New R&D Law – More Flexibility in Supporting Technological Innovation
On July 29, 2015 the Knesset passed the 7th Amendment to the Encouragement of Research and Development in the Industry Law.
The purpose of the amendment is to allow the State of Israel to effectively and efficiently continue its support of the various companies which promote technological innovation and address the current challenges this industry faces in light of the importance of the high tech industry to the Israeli economy.
The amendment establishes the National Authority for Technological Innovation (NATI), which is intended to replace the Office of the Chief Scientist (OCS). Prior to the amendment, the OCS is entrusted with the operation of the various state incentive programs pursuant to the Encouragement of Research and Development in the Industry Law 1984 (R&D Law).
In order to achieve the required flexibility, the NATI will be authorized to establish the various government incentive programs and to manage the incentives system pursuant to the R&D Law.
NATI will be headed by the Chief Scientist, and will be entrusted with the establishment of various incentive programs. This would replace all the existing programs either pursuant to the R&D Law, and those promulgated by the General Manager of the Ministry of Economy, such as the incubator programs.
Transfer of Know-how
The amendment cancels the existing provisions of the R&D Law, and its regulations, regarding transfer of manufacturing outside of Israel and transfer of know-how outside of Israel. The NATI Council will be authorized to promulgate relevant provisions for each of the incentive programs.
The existing provisions related to transfer of know-how outside of Israel will remain in force with respect to the current incentive programs and funding received thereunder for an interim period.
Although the amendment emphasizes the need to retain know-how in Israel, this may lead to a more tailored approach to transfer of know-how requests with respect to existing incentive programs and address some of the difficulties encountered in cross border transactions.
The Research Committees will remain the entity in charge of the granting of the incentives, the day to day administration and the decisions related to transfer of know-how and production.
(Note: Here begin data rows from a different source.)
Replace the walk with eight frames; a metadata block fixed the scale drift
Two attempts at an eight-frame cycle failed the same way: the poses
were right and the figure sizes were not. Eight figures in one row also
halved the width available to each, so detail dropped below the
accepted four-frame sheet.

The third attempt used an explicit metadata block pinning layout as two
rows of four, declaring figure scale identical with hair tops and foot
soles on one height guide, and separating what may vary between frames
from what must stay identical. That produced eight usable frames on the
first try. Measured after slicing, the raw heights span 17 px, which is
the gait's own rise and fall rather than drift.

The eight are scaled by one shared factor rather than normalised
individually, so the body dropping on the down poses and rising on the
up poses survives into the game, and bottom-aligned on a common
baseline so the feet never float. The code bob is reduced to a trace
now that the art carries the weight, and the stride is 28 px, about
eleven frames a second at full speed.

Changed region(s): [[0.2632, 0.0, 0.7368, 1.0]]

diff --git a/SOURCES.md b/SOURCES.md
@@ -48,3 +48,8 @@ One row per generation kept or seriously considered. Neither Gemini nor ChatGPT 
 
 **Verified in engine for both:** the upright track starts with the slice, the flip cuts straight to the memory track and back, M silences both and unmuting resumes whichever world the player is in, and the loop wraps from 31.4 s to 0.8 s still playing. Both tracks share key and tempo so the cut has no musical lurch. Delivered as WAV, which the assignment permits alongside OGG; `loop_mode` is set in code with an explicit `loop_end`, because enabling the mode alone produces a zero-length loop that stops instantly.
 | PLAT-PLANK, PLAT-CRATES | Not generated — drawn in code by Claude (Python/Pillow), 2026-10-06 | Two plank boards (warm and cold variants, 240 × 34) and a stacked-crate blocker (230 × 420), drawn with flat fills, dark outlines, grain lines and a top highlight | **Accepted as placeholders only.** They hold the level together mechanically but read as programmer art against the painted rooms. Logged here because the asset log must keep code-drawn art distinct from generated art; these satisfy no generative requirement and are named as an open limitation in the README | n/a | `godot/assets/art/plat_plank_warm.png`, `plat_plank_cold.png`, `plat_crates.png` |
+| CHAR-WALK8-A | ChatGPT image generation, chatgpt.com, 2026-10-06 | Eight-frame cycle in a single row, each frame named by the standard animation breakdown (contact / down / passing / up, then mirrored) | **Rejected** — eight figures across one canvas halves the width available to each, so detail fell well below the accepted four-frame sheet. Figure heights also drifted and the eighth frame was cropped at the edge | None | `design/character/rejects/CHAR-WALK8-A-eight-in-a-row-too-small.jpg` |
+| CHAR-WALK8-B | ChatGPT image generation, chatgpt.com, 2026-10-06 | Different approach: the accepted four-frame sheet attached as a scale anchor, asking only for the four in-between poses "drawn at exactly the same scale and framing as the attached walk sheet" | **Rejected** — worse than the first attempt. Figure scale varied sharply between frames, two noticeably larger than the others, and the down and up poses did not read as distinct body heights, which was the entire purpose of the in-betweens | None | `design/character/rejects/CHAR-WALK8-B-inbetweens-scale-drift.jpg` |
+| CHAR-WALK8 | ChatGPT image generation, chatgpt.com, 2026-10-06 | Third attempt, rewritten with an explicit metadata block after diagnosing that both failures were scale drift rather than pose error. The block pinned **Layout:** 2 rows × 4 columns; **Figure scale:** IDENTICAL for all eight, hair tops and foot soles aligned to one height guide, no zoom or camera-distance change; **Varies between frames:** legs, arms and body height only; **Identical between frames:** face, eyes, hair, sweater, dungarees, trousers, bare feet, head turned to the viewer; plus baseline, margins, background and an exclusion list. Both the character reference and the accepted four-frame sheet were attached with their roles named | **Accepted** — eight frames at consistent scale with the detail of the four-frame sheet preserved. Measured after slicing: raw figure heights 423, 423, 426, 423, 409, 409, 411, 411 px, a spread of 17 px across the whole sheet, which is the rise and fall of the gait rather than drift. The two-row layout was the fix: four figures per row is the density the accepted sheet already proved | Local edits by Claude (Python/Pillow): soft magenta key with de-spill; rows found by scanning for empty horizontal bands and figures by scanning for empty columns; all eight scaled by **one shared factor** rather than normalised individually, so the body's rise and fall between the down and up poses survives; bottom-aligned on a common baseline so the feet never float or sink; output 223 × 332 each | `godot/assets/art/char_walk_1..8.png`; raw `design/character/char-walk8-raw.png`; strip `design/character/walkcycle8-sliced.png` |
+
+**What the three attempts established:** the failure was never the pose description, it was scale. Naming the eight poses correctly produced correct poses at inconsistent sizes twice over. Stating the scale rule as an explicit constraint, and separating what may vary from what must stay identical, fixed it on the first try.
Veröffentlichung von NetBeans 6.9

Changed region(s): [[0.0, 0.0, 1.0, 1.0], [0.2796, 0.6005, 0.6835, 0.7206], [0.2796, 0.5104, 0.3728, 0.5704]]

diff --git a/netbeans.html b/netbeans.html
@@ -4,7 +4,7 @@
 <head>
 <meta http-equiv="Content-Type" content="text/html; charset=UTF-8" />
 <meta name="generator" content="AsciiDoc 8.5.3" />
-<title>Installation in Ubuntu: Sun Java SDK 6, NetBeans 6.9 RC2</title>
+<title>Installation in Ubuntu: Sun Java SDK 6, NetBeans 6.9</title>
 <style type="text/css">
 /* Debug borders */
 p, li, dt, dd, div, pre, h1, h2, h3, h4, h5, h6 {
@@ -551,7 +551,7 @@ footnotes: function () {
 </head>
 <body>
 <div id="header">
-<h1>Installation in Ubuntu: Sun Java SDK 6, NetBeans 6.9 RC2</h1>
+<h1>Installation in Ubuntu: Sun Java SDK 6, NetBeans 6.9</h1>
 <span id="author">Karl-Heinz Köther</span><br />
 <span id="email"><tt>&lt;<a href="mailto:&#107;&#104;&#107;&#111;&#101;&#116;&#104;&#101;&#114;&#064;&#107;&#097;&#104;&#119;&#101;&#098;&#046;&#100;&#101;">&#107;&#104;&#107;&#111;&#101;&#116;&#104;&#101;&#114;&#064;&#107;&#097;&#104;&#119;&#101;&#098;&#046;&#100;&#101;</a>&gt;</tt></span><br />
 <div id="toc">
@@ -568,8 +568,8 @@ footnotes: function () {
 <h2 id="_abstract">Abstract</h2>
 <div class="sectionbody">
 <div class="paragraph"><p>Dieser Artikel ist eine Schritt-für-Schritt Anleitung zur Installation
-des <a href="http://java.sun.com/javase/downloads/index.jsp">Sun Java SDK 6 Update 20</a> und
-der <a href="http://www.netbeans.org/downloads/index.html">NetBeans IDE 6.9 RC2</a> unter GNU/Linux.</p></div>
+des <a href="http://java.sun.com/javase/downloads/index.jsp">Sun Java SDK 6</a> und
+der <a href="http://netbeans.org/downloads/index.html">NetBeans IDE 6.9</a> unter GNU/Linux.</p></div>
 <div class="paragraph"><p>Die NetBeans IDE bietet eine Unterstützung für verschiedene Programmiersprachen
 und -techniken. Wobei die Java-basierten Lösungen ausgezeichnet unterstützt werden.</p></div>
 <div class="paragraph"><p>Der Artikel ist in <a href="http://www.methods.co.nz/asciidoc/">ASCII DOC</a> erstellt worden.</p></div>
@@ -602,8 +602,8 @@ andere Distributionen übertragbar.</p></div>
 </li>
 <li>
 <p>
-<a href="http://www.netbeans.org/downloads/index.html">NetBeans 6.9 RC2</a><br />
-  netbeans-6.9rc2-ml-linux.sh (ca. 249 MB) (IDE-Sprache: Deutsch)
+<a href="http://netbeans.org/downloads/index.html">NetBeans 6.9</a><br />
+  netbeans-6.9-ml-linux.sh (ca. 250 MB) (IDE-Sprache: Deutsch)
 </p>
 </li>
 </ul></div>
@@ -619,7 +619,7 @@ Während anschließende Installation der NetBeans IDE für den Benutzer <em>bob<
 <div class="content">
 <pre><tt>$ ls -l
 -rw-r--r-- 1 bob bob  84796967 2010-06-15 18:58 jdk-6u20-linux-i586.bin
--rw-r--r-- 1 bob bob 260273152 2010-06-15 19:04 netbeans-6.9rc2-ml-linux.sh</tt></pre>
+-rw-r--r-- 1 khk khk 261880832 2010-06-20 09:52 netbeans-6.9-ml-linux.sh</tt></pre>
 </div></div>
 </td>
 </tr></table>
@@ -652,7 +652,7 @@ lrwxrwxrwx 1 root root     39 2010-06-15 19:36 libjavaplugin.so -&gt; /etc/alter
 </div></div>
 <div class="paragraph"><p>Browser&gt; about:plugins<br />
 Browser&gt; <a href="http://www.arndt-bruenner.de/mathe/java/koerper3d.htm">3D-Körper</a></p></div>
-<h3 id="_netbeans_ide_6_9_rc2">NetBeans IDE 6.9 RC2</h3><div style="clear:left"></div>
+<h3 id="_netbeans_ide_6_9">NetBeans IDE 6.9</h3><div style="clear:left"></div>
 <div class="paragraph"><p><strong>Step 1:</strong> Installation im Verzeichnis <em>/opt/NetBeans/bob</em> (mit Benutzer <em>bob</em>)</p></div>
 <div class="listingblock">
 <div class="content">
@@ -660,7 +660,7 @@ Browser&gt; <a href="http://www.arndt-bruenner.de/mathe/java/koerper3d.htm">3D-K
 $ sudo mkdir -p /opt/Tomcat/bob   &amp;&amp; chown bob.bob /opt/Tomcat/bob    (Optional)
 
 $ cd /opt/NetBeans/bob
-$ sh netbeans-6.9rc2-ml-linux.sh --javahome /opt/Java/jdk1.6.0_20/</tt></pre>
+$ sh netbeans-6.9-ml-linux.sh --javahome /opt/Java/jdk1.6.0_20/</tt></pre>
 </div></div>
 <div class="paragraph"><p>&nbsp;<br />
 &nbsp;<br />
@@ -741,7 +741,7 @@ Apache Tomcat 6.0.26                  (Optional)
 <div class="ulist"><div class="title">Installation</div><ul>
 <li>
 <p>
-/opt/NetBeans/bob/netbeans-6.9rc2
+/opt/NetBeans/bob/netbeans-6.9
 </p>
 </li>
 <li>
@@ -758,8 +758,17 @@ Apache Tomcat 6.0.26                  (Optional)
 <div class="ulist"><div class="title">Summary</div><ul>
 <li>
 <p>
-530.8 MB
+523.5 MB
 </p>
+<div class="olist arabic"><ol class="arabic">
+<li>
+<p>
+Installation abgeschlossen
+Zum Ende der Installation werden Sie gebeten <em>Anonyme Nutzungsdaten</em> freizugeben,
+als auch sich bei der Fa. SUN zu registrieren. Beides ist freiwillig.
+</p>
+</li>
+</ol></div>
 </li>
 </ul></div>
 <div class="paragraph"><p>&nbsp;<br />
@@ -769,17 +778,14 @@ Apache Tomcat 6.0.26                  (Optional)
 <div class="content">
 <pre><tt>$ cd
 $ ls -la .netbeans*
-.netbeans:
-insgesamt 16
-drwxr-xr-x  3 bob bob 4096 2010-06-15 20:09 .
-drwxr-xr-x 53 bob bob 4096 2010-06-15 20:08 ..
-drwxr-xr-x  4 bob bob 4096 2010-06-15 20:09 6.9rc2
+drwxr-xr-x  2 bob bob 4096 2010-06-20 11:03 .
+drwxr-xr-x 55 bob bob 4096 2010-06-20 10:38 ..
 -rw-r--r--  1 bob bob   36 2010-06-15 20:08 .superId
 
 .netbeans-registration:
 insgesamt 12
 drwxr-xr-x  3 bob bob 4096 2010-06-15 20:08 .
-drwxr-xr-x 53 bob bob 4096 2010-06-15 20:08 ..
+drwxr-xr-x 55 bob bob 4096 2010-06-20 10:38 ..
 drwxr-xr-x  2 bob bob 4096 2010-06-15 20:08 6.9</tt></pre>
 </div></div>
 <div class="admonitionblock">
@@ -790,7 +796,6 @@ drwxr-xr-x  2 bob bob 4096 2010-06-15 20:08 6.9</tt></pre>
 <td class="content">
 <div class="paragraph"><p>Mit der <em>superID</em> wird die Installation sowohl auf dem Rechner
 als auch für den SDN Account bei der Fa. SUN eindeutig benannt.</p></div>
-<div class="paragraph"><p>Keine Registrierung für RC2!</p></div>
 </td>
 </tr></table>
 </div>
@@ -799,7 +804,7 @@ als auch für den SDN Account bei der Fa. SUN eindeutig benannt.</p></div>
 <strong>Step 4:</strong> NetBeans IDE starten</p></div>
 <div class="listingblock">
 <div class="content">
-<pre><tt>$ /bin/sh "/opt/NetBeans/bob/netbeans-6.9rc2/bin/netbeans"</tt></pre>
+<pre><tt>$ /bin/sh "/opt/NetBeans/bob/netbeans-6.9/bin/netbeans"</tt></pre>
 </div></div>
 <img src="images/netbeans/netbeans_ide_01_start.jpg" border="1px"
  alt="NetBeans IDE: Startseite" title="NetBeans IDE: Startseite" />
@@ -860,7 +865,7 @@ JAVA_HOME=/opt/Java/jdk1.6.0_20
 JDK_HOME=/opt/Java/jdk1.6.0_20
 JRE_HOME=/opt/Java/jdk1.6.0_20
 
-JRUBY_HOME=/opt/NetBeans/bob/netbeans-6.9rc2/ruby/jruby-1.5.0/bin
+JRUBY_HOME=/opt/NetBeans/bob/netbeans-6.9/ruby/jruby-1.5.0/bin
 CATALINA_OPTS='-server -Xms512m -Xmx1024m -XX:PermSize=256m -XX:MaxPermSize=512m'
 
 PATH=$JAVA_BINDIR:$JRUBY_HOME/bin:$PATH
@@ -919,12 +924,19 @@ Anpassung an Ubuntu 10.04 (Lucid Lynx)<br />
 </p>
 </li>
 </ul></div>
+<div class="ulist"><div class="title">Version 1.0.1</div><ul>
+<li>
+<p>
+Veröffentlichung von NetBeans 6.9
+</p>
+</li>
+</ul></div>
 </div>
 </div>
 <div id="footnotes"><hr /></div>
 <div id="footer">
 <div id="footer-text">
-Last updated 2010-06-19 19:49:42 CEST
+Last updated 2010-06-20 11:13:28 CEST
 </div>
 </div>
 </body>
The NATI Council will be comprised of 8 members, including 3 representatives of the public. The inclusion of public representatives is intended to increase the dialog between NATI and the private sector and to ensure that NATI is responsive to market needs. However, the Council will not be able to approve any incentive programs without the presence of all the government representatives.
NATI will be funded through the state budget and the royalty repayments due to the state treasury will be used to encourage technological innovation by NATI. In addition, in rare cases and if professionally justified, NATI may issue bonds for the purpose of funding certain incentive programs.
The Amendment will enter into force on January 1, 2016 and all the incentives granted pursuant to the current R&D Law will be deemed as granted by the NATI. NATI will also assume the Chief Scientist’s obligations under any international research agreements.
The Amendment holds a promise for more flexibility and new types of government incentives for innovative technologies. It remains to be seen whether the restructuring and the establishment of NATI will be executed as planned and whether the promise for transparent innovative governmental support will be fulfilled.